Segment Start: Supplied records

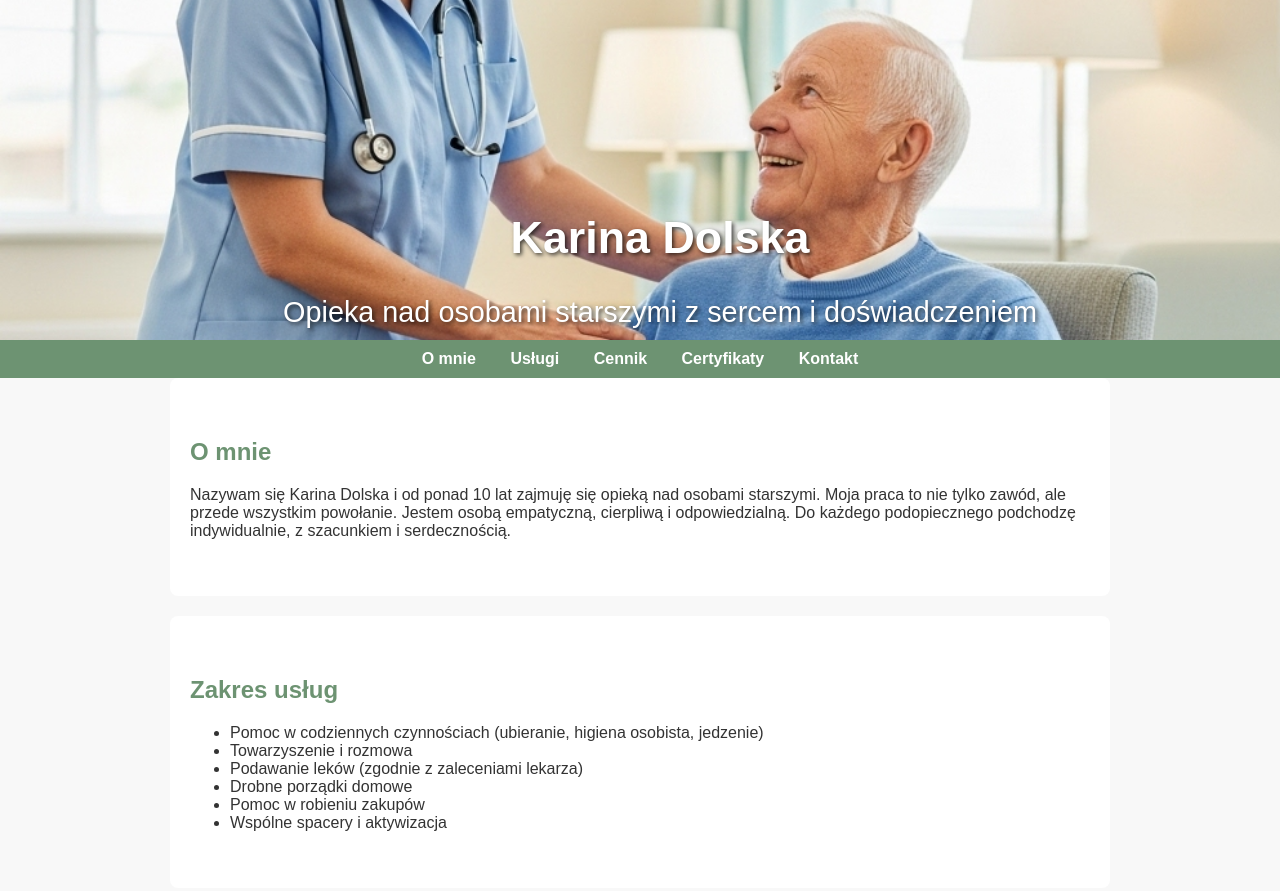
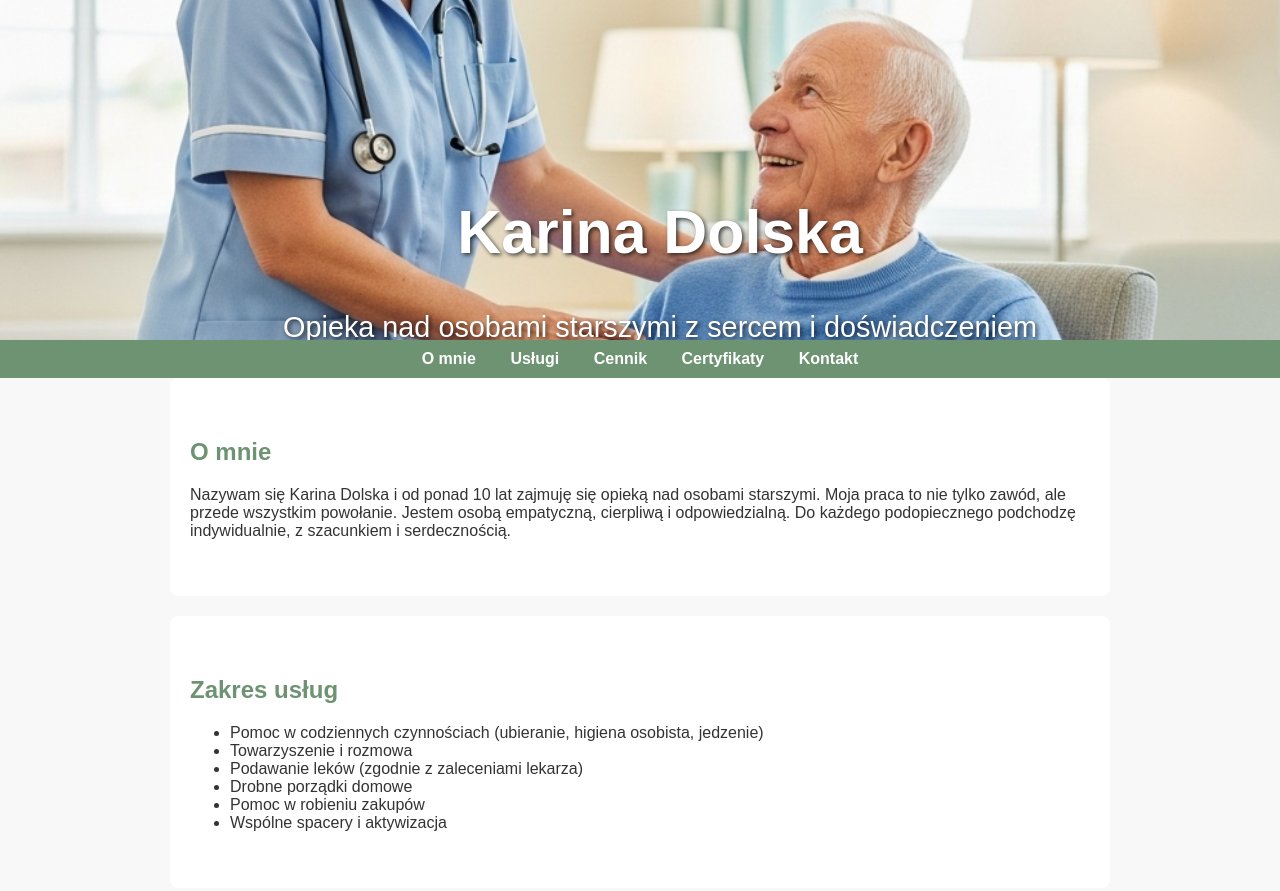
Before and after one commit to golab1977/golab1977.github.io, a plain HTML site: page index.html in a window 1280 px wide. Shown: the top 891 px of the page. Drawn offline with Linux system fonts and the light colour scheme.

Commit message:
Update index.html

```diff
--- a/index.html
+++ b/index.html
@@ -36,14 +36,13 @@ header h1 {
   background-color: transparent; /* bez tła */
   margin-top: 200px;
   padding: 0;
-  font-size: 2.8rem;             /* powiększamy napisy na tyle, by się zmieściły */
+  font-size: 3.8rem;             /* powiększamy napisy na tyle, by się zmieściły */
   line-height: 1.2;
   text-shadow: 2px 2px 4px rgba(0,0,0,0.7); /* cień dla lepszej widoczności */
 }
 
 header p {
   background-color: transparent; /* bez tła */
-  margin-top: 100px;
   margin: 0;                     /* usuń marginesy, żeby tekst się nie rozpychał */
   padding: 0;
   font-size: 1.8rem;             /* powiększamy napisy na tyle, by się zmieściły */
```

Segment End: Supplied records
Segment Start: Supplied records

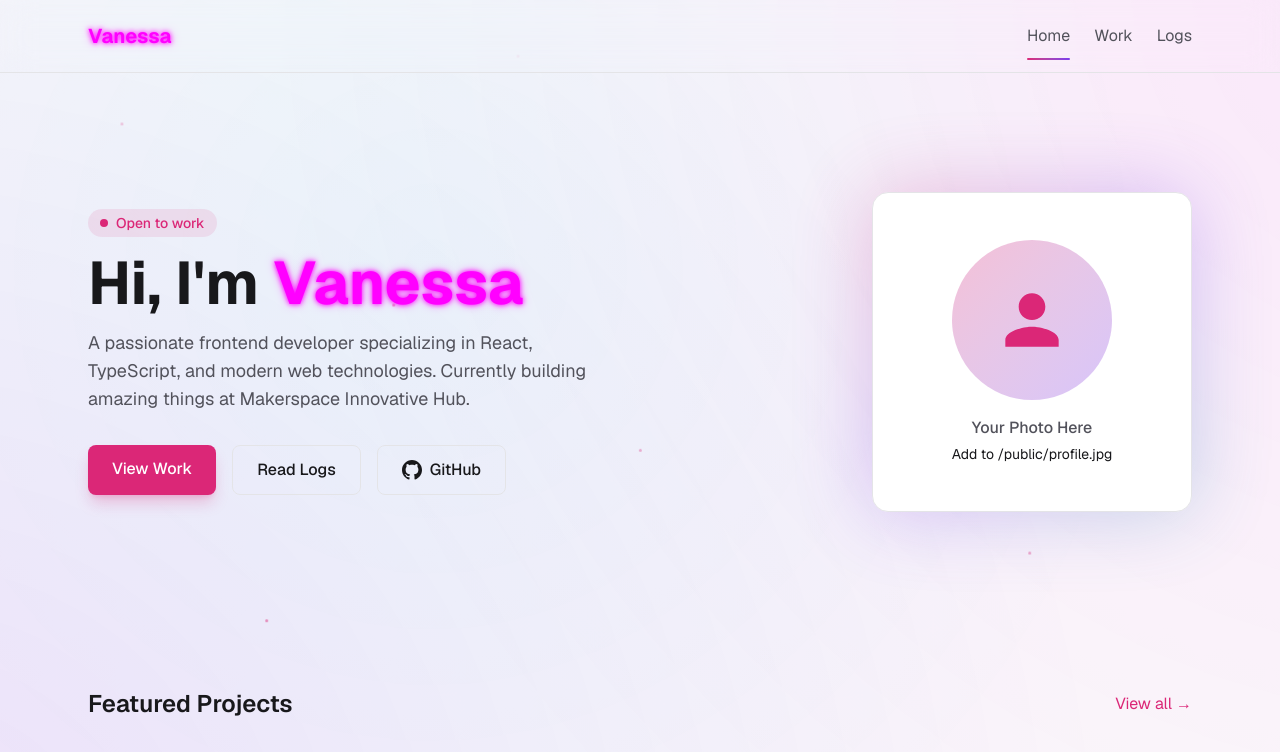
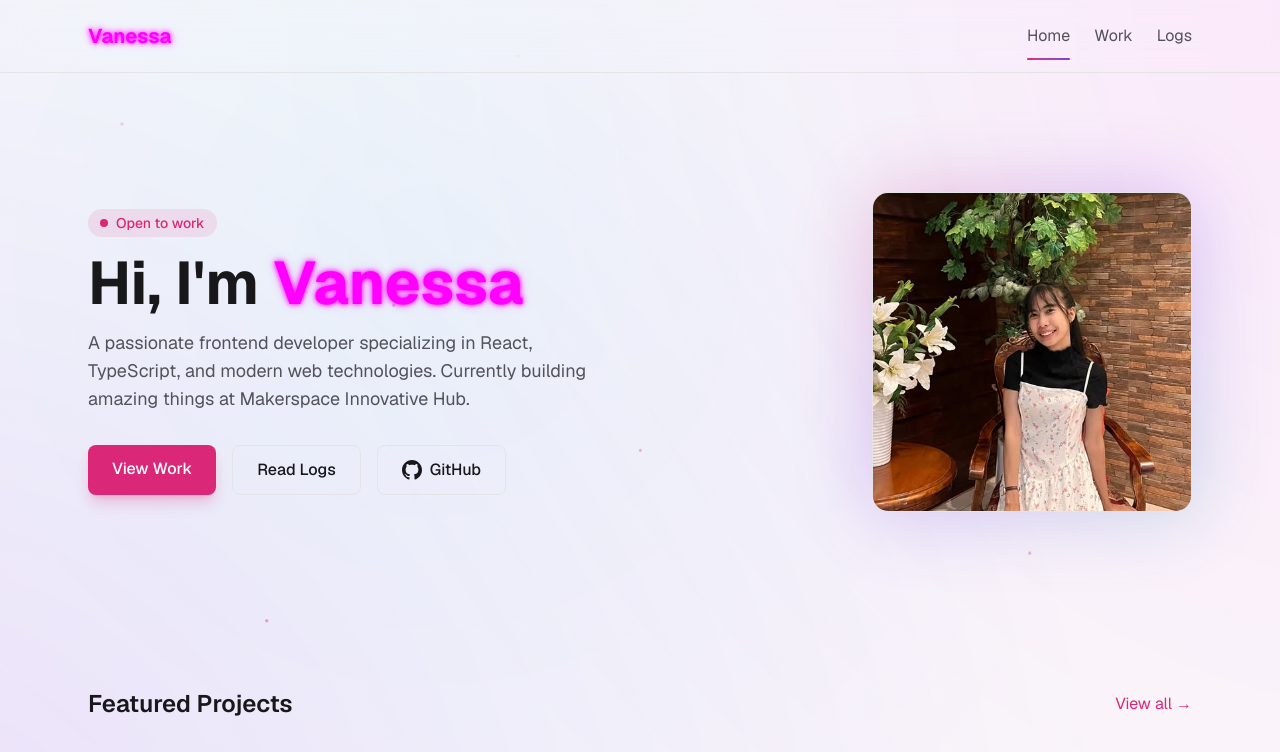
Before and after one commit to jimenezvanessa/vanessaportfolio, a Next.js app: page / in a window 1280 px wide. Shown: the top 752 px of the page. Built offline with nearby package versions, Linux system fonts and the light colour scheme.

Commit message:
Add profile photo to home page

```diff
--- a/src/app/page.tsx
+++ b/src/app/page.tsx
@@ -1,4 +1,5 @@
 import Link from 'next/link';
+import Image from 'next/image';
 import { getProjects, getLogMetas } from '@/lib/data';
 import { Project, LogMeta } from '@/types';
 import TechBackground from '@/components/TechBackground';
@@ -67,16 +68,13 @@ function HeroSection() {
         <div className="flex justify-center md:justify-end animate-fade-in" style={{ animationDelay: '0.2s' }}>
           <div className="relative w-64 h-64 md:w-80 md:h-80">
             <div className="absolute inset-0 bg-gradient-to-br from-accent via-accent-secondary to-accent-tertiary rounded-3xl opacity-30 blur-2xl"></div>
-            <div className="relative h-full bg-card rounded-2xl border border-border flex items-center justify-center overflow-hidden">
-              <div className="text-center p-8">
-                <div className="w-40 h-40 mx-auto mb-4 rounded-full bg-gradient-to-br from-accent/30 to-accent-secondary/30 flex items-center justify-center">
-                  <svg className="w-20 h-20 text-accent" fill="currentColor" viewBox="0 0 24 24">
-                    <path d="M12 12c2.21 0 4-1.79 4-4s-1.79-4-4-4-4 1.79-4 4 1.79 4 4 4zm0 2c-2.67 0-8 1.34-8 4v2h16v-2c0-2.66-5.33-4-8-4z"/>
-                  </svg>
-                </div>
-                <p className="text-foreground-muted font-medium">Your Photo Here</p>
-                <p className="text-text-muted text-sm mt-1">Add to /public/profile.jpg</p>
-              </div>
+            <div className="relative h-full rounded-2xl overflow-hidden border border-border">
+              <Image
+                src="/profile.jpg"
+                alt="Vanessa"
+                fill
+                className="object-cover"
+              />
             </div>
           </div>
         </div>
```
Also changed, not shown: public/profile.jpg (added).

Segment End: Supplied records
Segment Start: Supplied records

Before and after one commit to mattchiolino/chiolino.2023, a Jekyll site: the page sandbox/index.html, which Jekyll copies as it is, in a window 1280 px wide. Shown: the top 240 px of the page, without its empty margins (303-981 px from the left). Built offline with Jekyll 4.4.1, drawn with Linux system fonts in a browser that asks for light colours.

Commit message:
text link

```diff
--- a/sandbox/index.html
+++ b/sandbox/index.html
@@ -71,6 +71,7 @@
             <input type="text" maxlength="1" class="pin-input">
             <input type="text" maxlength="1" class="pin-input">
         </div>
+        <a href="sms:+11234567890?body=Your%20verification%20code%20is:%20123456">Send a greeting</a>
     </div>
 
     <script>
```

Segment End: Supplied records

--- Try it ---
Select every line above that contains the word "full", and copy it.

--- Answer ---
-            <div className="relative h-full bg-card rounded-2xl border border-border flex items-center justify-center overflow-hidden">
-                <div className="w-40 h-40 mx-auto mb-4 rounded-full bg-gradient-to-br from-accent/30 to-accent-secondary/30 flex items-center justify-center">
+            <div className="relative h-full rounded-2xl overflow-hidden border border-border">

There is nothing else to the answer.